Bottom Line: Darwinius masillae represents the most complete fossil primate ever found, including both skeleton, soft body outline and contents of the digestive tract.Study of all these features allows a fairly complete reconstruction of life history, locomotion, and diet.Any future study of Eocene-Oligocene primates should benefit from information preserved in the Darwinius holotype.

View Article: PubMed Central - PubMed

Affiliation: Forschungsinstitut Senckenberg, Frankfurt, Germany.

ABSTRACT

Background: The best European locality for complete Eocene mammal skeletons is Grube Messel, near Darmstadt, Germany. Although the site was surrounded by a para-tropical rain forest in the Eocene, primates are remarkably rare there, and only eight fragmentary specimens were known until now. Messel has now yielded a full primate skeleton. The specimen has an unusual history: it was privately collected and sold in two parts, with only the lesser part previously known. The second part, which has just come to light, shows the skeleton to be the most complete primate known in the fossil record.

Methodology/principal findings: We describe the morphology and investigate the paleobiology of the skeleton. The specimen is described as Darwinius masillae n.gen. n.sp. belonging to the Cercamoniinae. Because the skeleton is lightly crushed and bones cannot be handled individually, imaging studies are of particular importance. Skull radiography shows a host of teeth developing within the juvenile face. Investigation of growth and proportion suggest that the individual was a weaned and independent-feeding female that died in her first year of life, and might have attained a body weight of 650-900 g had she lived to adulthood. She was an agile, nail-bearing, generalized arboreal quadruped living above the floor of the Messel rain forest.

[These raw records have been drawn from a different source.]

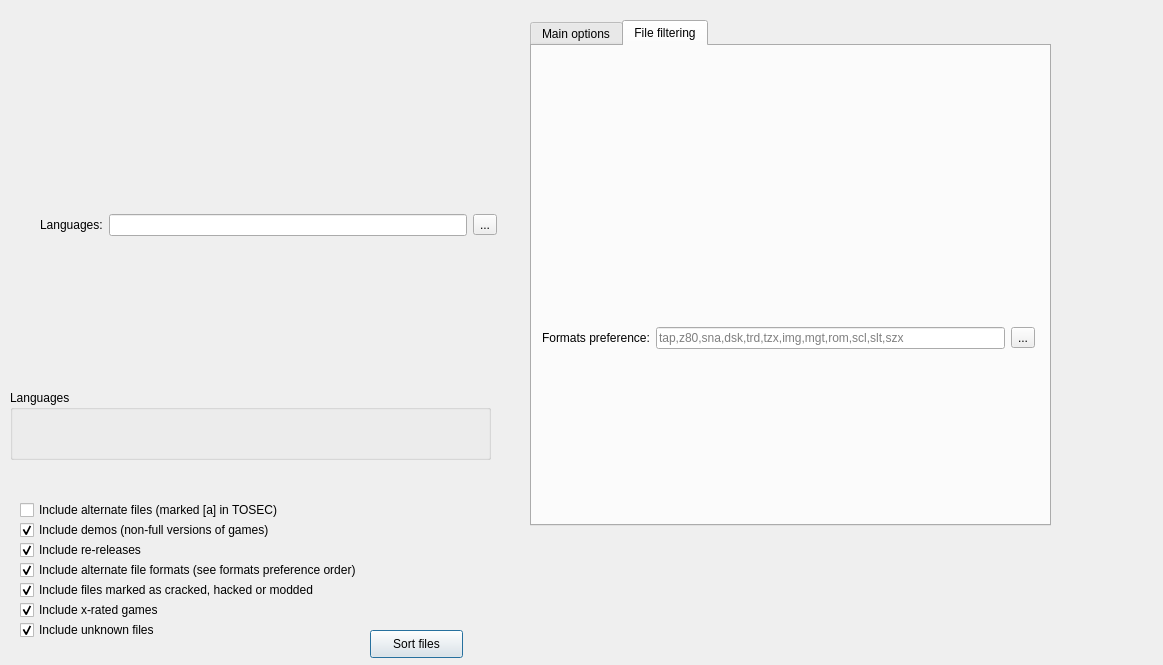
First picture: the form in ui/SorterLauncher.ui, repository ladyeklipse/ZX-Pokemaster, before the edit.
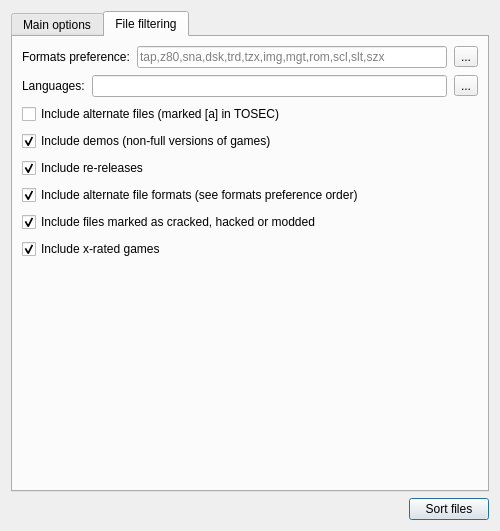
Second picture: the form after the edit. The open tabs and pages were chosen to show the change. Icons and pictures are not drawn.

```diff
--- a/ui/SorterLauncher.ui
+++ b/ui/SorterLauncher.ui
@@ -6,20 +6,20 @@
    <rect>
     <x>0</x>
     <y>0</y>
-    <width>1163</width>
-    <height>665</height>
+    <width>500</width>
+    <height>531</height>
    </rect>
   </property>
   <property name="sizePolicy">
-   <sizepolicy hsizetype="Ignored" vsizetype="Ignored">
+   <sizepolicy hsizetype="MinimumExpanding" vsizetype="MinimumExpanding">
     <horstretch>0</horstretch>
     <verstretch>0</verstretch>
    </sizepolicy>
   </property>
   <property name="minimumSize">
    <size>
-    <width>470</width>
-    <height>527</height>
+    <width>500</width>
+    <height>400</height>
    </size>
   </property>
   <property name="maximumSize">
@@ -50,151 +50,36 @@
   <property name="sizeGripEnabled">
    <bool>false</bool>
   </property>
+  <layout class="QGridLayout" name="gridLayout_3">
+   <property name="sizeConstraint">
+    <enum>QLayout::SetNoConstraint</enum>
+   </property>
+   <item row="1" column="0">
+    <layout class="QHBoxLayout" name="horizontalLayout">
+     <item>
+      <spacer name="horizontalSpacer_2">
+       <property name="orientation">
+        <enum>Qt::Horizontal</enum>
+       </property>
+       <property name="sizeHint" stdset="0">
+        <size>
+         <width>158</width>
+         <height>17</height>
+        </size>
+       </property>
+      </spacer>
+     </item>
+     <item>
   <widget class="QPushButton" name="btnSortFiles">
-   <property name="geometry">
-    <rect>
-     <x>370</x>
-     <y>630</y>
-     <width>93</width>
-     <height>28</height>
-    </rect>
-   </property>
    <property name="text">
     <string>Sort files</string>
    </property>
   </widget>
-  <widget class="QCheckBox" name="chkIncludeAlternate">
-   <property name="geometry">
-    <rect>
-     <x>20</x>
-     <y>500</y>
-     <width>451</width>
-     <height>20</height>
-    </rect>
-   </property>
-   <property name="text">
-    <string>Include alternate files (marked [a] in TOSEC)</string>
-   </property>
-  </widget>
-  <widget class="QCheckBox" name="chkIncludeRereleases">
-   <property name="geometry">
-    <rect>
-     <x>20</x>
-     <y>540</y>
-     <width>451</width>
-     <height>20</height>
-    </rect>
-   </property>
-   <property name="text">
-    <string>Include re-releases</string>
-   </property>
-   <property name="checked">
-    <bool>true</bool>
-   </property>
-  </widget>
-  <widget class="QCheckBox" name="chkIncludeAlternateFileFormats">
-   <property name="geometry">
-    <rect>
-     <x>20</x>
-     <y>560</y>
-     <width>451</width>
-     <height>20</height>
-    </rect>
-   </property>
-   <property name="text">
-    <string>Include alternate file formats (see formats preference order)</string>
-   </property>
-   <property name="checked">
-    <bool>true</bool>
-   </property>
-  </widget>
-  <widget class="QCheckBox" name="chkIncludeHacked">
-   <property name="geometry">
-    <rect>
-     <x>20</x>
-     <y>580</y>
-     <width>451</width>
-     <height>20</height>
-    </rect>
-   </property>
-   <property name="text">
-    <string>Include files marked as cracked, hacked or modded</string>
-   </property>
-   <property name="checked">
-    <bool>true</bool>
-   </property>
-  </widget>
-  <widget class="QCheckBox" name="chkIncludeXRated">
-   <property name="geometry">
-    <rect>
-     <x>20</x>
-     <y>600</y>
-     <width>451</width>
-     <height>20</height>
-    </rect>
-   </property>
-   <property name="text">
-    <string>Include x-rated games</string>
-   </property>
-   <property name="checked">
-    <bool>true</bool>
-   </property>
-  </widget>
-  <widget class="QCheckBox" name="chkIncludeUnknownFiles">
-   <property name="geometry">
-    <rect>
-     <x>20</x>
-     <y>620</y>
-     <width>451</width>
-     <height>20</height>
-    </rect>
-   </property>
-   <property name="text">
-    <string>Include unknown files</string>
-   </property>
-   <property name="checked">
-    <bool>true</bool>
-   </property>
-  </widget>
-  <widget class="QCheckBox" name="chkIncludeDemos">
-   <property name="geometry">
-    <rect>
-     <x>20</x>
-     <y>520</y>
-     <width>451</width>
-     <height>20</height>
-    </rect>
-   </property>
-   <property name="text">
-    <string>Include demos (non-full versions of games)</string>
-   </property>
-   <property name="checked">
-    <bool>true</bool>
-   </property>
-  </widget>
-  <widget class="QGroupBox" name="groupBox_4">
-   <property name="geometry">
-    <rect>
-     <x>10</x>
-     <y>390</y>
-     <width>481</width>
-     <height>70</height>
-    </rect>
-   </property>
-   <property name="title">
-    <string>Languages</string>
-   </property>
-   <layout class="QVBoxLayout" name="verticalLayout"/>
-  </widget>
+     </item>
+    </layout>
+   </item>
+   <item row="0" column="0">
   <widget class="QTabWidget" name="tabWidget">
-   <property name="geometry">
-    <rect>
-     <x>530</x>
-     <y>20</y>
-     <width>521</width>
-     <height>506</height>
-    </rect>
-   </property>
    <property name="currentIndex">
     <number>1</number>
    </property>
@@ -329,27 +214,15 @@
     <attribute name="title">
      <string>File filtering</string>
     </attribute>
-    <widget class="QWidget" name="horizontalLayoutWidget">
-     <property name="geometry">
-      <rect>
-       <x>0</x>
-       <y>10</y>
-       <width>511</width>
-       <height>261</height>
-      </rect>
-     </property>
-     <layout class="QHBoxLayout" name="horizontalLayout"/>
-    </widget>
-    <widget class="QWidget" name="horizontalLayoutWidget_3">
-     <property name="geometry">
-      <rect>
-       <x>10</x>
-       <y>280</y>
-       <width>493</width>
-       <height>24</height>
-      </rect>
-     </property>
+      <layout class="QVBoxLayout" name="verticalLayout" stretch="0,0,1,1,1,1,1,1,1">
+       <property name="spacing">
+        <number>7</number>
+       </property>
+       <item>
      <layout class="QHBoxLayout" name="horizontalLayout_3">
+         <property name="sizeConstraint">
+          <enum>QLayout::SetMinimumSize</enum>
+         </property>
       <item>
        <widget class="QLabel" name="label_2">
         <property name="text">
@@ -375,19 +248,12 @@
        </widget>
       </item>
      </layout>
-    </widget>
-   </widget>
-  </widget>
-  <widget class="QWidget" name="horizontalLayoutWidget_4">
-   <property name="geometry">
-    <rect>
-     <x>40</x>
-     <y>210</y>
-     <width>457</width>
-     <height>30</height>
-    </rect>
-   </property>
+       </item>
+       <item>
    <layout class="QHBoxLayout" name="horizontalLayout_4">
+         <property name="sizeConstraint">
+          <enum>QLayout::SetMinimumSize</enum>
+         </property>
     <item>
      <widget class="QLabel" name="label_3">
       <property name="text">
@@ -413,7 +279,92 @@
      </widget>
     </item>
    </layout>
-  </widget>
+       </item>
+       <item>
+        <widget class="QCheckBox" name="chkIncludeAlternate">
+         <property name="text">
+          <string>Include alternate files (marked [a] in TOSEC)</string>
+         </property>
+        </widget>
+       </item>
+       <item>
+        <widget class="QCheckBox" name="chkIncludeDemos">
+         <property name="text">
+          <string>Include demos (non-full versions of games)</string>
+         </property>
+         <property name="checked">
+          <bool>true</bool>
+         </property>
+        </widget>
+       </item>
+       <item>
+        <widget class="QCheckBox" name="chkIncludeRereleases">
+         <property name="text">
+          <string>Include re-releases</string>
+         </property>
+         <property name="checked">
+          <bool>true</bool>
+         </property>
+        </widget>
+       </item>
+       <item>
+        <widget class="QCheckBox" name="chkIncludeAlternateFileFormats">
+         <property name="text">
+          <string>Include alternate file formats (see formats preference order)</string>
+         </property>
+         <property name="checked">
+          <bool>true</bool>
+         </property>
+        </widget>
+       </item>
+       <item>
+        <widget class="QCheckBox" name="chkIncludeHacked">
+         <property name="text">
+          <string>Include files marked as cracked, hacked or modded</string>
+         </property>
+         <property name="checked">
+          <bool>true</bool>
+         </property>
+        </widget>
+       </item>
+       <item>
+        <widget class="QCheckBox" name="chkIncludeXRated">
+         <property name="text">
+          <string>Include x-rated games</string>
+         </property>
+         <property name="checked">
+          <bool>true</bool>
+         </property>
+        </widget>
+       </item>
+       <item>
+        <spacer name="verticalSpacer">
+         <property name="orientation">
+          <enum>Qt::Vertical</enum>
+         </property>
+         <property name="sizeHint" stdset="0">
+          <size>
+           <width>20</width>
+           <height>40</height>
+          </size>
+         </property>
+        </spacer>
+       </item>
+      </layout>
+      <zorder>horizontalLayoutWidget_3</zorder>
+      <zorder>horizontalLayoutWidget_4</zorder>
+      <zorder>chkIncludeAlternate</zorder>
+      <zorder>chkIncludeDemos</zorder>
+      <zorder>chkIncludeAlternateFileFormats</zorder>
+      <zorder>chkIncludeHacked</zorder>
+      <zorder>chkIncludeRereleases</zorder>
+      <zorder>chkIncludeXRated</zorder>
+      <zorder>label_2</zorder>
+      <zorder>verticalSpacer</zorder>
+     </widget>
+    </widget>
+   </item>
+  </layout>
  </widget>
  <resources>
   <include location="res.qrc"/>
```
Left out of the diff: 66 changed lines with no effect on the pictures. Lines whose indentation alone changed are shown as unchanged.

Conclusions/significance: Darwinius masillae represents the most complete fossil primate ever found, including both skeleton, soft body outline and contents of the digestive tract. Study of all these features allows a fairly complete reconstruction of life history, locomotion, and diet. Any future study of Eocene-Oligocene primates should benefit from information preserved in the Darwinius holotype. Of particular importance to phylogenetic studies, the absence of a toilet claw and a toothcomb demonstrates that Darwinius masillae is not simply a fossil lemur, but part of a larger group of primates, Adapoidea, representative of the early haplorhine diversification.

Show MeSH
Related in: MedlinePlus